    van den Bergh O, Walentynowicz M (2016) Accuracy and bias in retrospective symptom reporting. Curr Opin Psychiatry 29:302–308.  https://doi.org/10.1097/YCO.0000000000000267 CrossRefGoogle Scholar
  44. 44.
    Driscoll K, Pianta RC (2011) Mothers’ and fathers’ perceptions of conflict and closeness in parent-child relationships during early childhood. J Early Child Infant Psychol 7:1–24Google Scholar
  45. 45.
    Pianta RC (1995) Child-parent relationship scale. University of Virginia Press, CharlottesvilleGoogle Scholar
  46. 46.
    Block JH (1965) The child-rearing practices report: A technique for evaluating parental socialization orientations. University of California, Institute of Human Development, BerkeleyGoogle Scholar
  47. 47.
    Kerns KA, Klepac L, Cole A (1996) Peer relationships and preadolescents’ perceptions of security in the child-mother relationship. Dev Psychol 32:457–466.  https://doi.org/10.1037/0012-1649.32.3.457 CrossRefGoogle Scholar
  48. 48.
    Robinson CC, Mandleco B, Olsen SF, Hart CH (1995) Authoritative, authoritarian, and permissive parenting practices: development of a new measure. Psychol Rep 77:819–830.  https://doi.org/10.2466/pr0.1995.77.3.819 CrossRefGoogle Scholar
  49. 49.
    Freeman NK (2007) Preschoolers' perceptions of gender appropriate toys and their parents' beliefs about genderized behaviors: Miscommunication, mixed messages, or hidden truths? Early Child Educ J 34:357–366.  https://doi.org/10.1007/s10643-006-0123-x CrossRefGoogle Scholar
  50. 50.
    Achenbach TM, Rescorla LA (2001) Manual for the ASEBA school-age forms and profiles. University of Vermont, Research Center for Children, Youth, and Families. Burlington, VTGoogle Scholar
  51. 51.
    Cohen-Kettenis PT, Owen A, Kaijser VG, Bradley SJ, Zucker KJ (2003) Demographic characteristics, social competence, and behavior problems in children with gender identity disorder: a cross-national, cross-clinic comparative analysis. J Abnorm Child Psychol 31:41–53.  https://doi.org/10.1023/A:1021769215342 CrossRefGoogle Scholar
  52. 52.
    Zahn-Waxler C, Shirtcliff EA, Marceau K (2008) Disorders of childhood and adolescence: gender and psychopathology. Annu Rev Clin Psychol 4:275–303.  https://doi.org/10.1146/annurev.clinpsy.3.022806.091358 CrossRefGoogle Scholar
  53. 53.
    Seifer R, Sameroff A, Dickstein S, Schiller M, Hayden LC (2004) Your own children are special: clues to the sources of reporting bias in temperament assessments. Infant Behav Dev 27:323–341.  https://doi.org/10.1016/j.infbeh.2003.12.005 CrossRefGoogle Scholar

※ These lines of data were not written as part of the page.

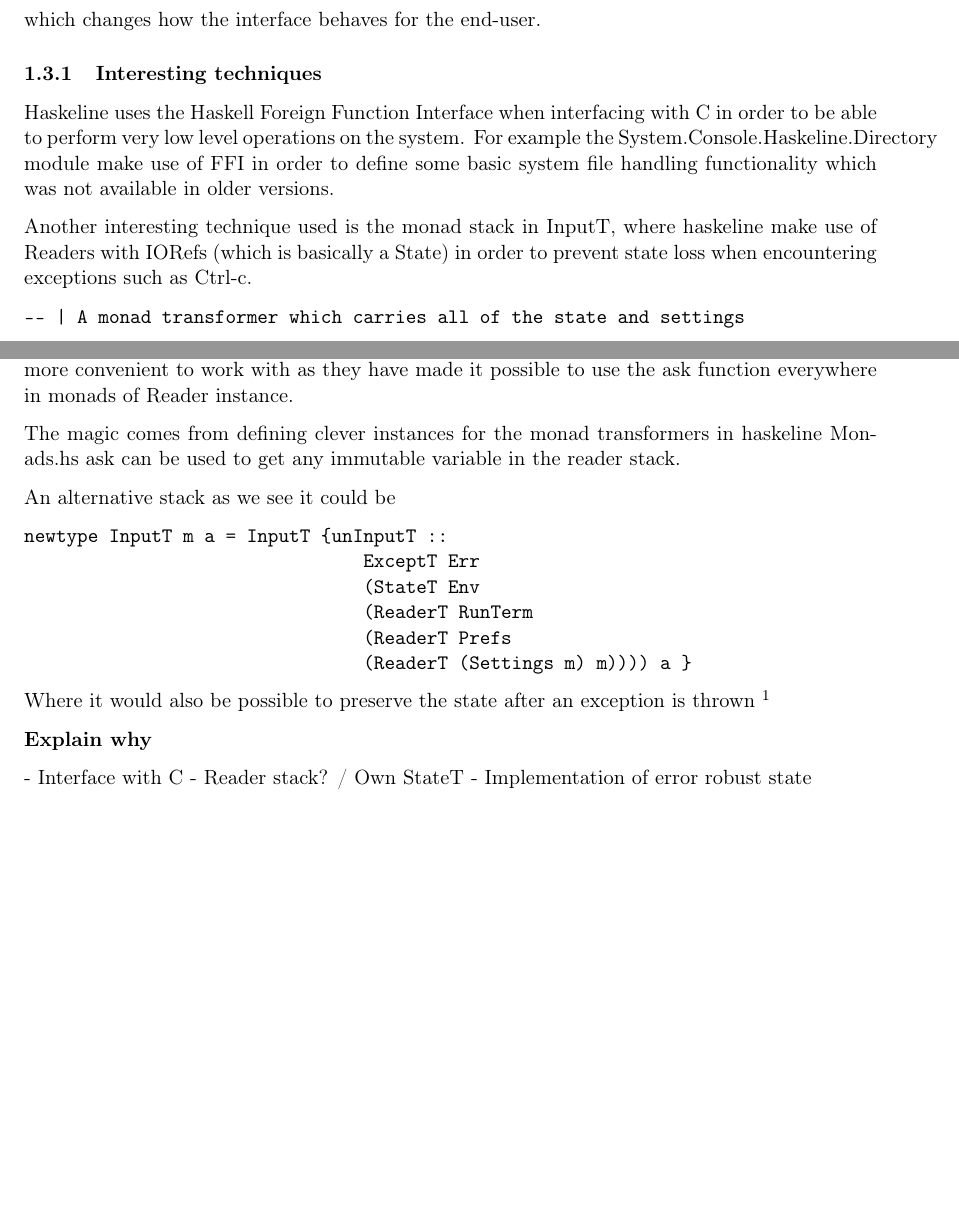
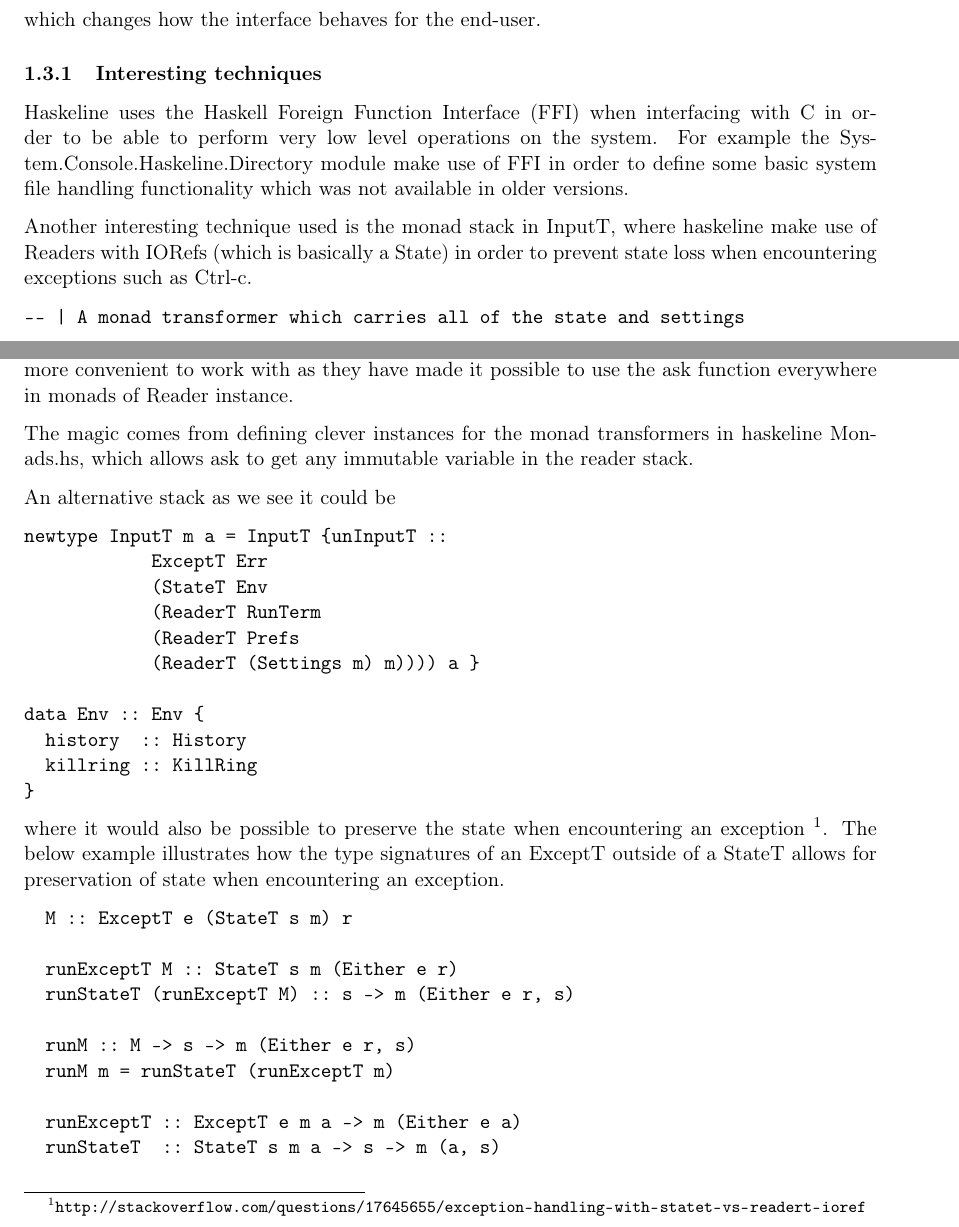
Before and after one commit to sebiva/monite, a LaTeX document (lab3/report/report.tex): two parts of pages 2 and 3 of 9, joined at a grey line, cut so that both start at the same text, the shorter picture padded with empty space. Compiled offline with pdfLaTeX.

Commit message:
Adding further explanations for the interesting techniques section.

```diff
--- a/lab3/report/report.tex
+++ b/lab3/report/report.tex
@@ -181,11 +181,11 @@ application to his/her liking. For example:
 which changes how the interface behaves for the end-user.
 
 \subsubsection{Interesting techniques}
-Haskeline uses the Haskell Foreign Function Interface when interfacing with C in
-order to be able to perform very low level operations on the system. For example
-the System.Console.Haskeline.Directory module make use of FFI in order to define
-some basic system file handling functionality which was not available in older
-versions.
+Haskeline uses the Haskell Foreign Function Interface (FFI) when interfacing
+with C in order to be able to perform very low level operations on the system.
+For example the System.Console.Haskeline.Directory module make use of FFI in
+order to define some basic system file handling functionality which was not
+available in older versions.
 
 Another interesting technique used is the monad stack in InputT, where
 haskeline make use of Readers with IORefs (which is basically a State) in order
@@ -210,29 +210,44 @@ monad might be more convenient to work with as they have made it possible to
 use the ask function everywhere in monads of Reader instance.
 
 The magic comes from defining clever instances for the monad transformers in
-haskeline Monads.hs ask can be used to get any immutable variable in the reader
-stack.
+haskeline Monads.hs, which allows ask to get any immutable variable in the
+reader stack.
 
 An alternative stack as we see it could be
 
 \begin{verbatim}
 newtype InputT m a = InputT {unInputT ::
-                                ExceptT Err
-                                (StateT Env
-                                (ReaderT RunTerm
-                                (ReaderT Prefs
-                                (ReaderT (Settings m) m)))) a }
+            ExceptT Err
+            (StateT Env
+            (ReaderT RunTerm
+            (ReaderT Prefs
+            (ReaderT (Settings m) m)))) a }
+
+data Env :: Env {
+  history  :: History
+  killring :: KillRing
+}
 \end{verbatim}
 
-Where it would also be possible to preserve the state after an exception is
-thrown \footnote{\url{http://stackoverflow.com/questions/17645655/exception-handling-with-statet-vs-readert-ioref}}
+where it would also be possible to preserve the state when encountering an
+exception
+\footnote{\url{http://stackoverflow.com/questions/17645655/exception-handling-with-statet-vs-readert-ioref}}.
+The below example illustrates how the type signatures of an ExceptT outside of a
+StateT allows for preservation of state when encountering an exception.
 
-\textbf{Explain why}
+\begin{verbatim}
+  M :: ExceptT e (StateT s m) r
 
-- Interface with C
-- Reader stack? / Own StateT
-- Implementation of error robust state
+  runExceptT M :: StateT s m (Either e r)
+  runStateT (runExceptT M) :: s -> m (Either e r, s)
 
+  runM :: M -> s -> m (Either e r, s)
+  runM m = runStateT (runExceptT m)
+
+  runExceptT :: ExceptT e m a -> m (Either e a)
+  runStateT  :: StateT s m a -> s -> m (a, s)
+
+\end{verbatim}
 
 \subsection{Monite shell}
 \label{monite}
```
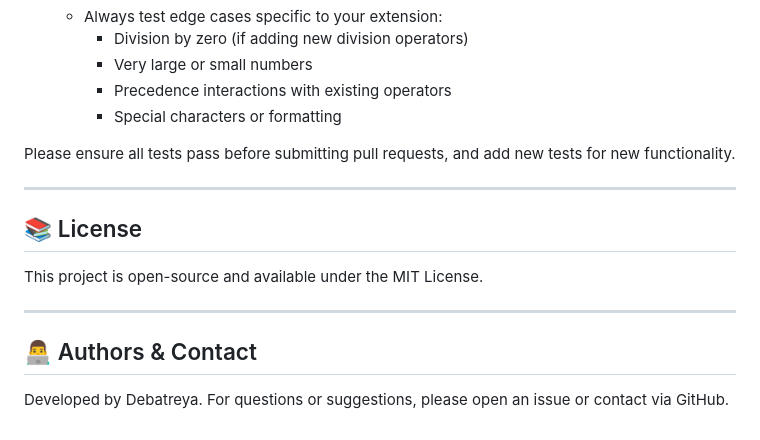
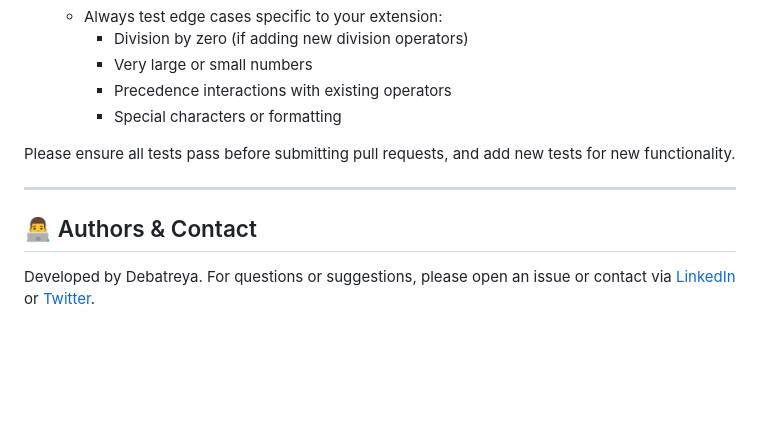
Before and after one commit to Debatreya/BodmasParser, a Markdown page: README.md, the part around the change. GitHub-like rendering; blank space fills up the shorter version.

Commit message:
Update README.md
Added links for contacting me

```diff
--- a/README.md
+++ b/README.md
@@ -224,12 +224,6 @@ Please ensure all tests pass before submitting pull requests, and add new tests
 
 ---
 
-## 📚 License
-
-This project is open-source and available under the MIT License.
-
----
-
 ## 👨‍💻 Authors & Contact
 
-Developed by Debatreya. For questions or suggestions, please open an issue or contact via GitHub.
+Developed by Debatreya. For questions or suggestions, please open an issue or contact via [LinkedIn](https://www.linkedin.com/in/debatreya-das-895517204/) or [Twitter](https://x.com/DebatreyaDas).
```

Copyright information

© Springer-Verlag GmbH Germany, part of Springer Nature 2019

Authors and Affiliations

  • Alanna Santarossa
    • 1
  • A. Natisha Nabbijohn
    • 1
  • Anna I. R. van der Miesen
    • 2
  • Diana E. Peragine
    • 1
  • Doug P. VanderLaan
    • 1
    • 3
    Email author
  1. 1.Department of PsychologyUniversity of Toronto MississaugaMississaugaCanada
  2. 2.Department of Child and Adolescent Psychiatry, Center of Expertise on Gender DysphoriaVU University Medical CenterAmsterdamThe Netherlands
  3. 3.Child and Youth PsychiatryCentre for Addiction and Mental HealthTorontoCanada

Personalised recommendations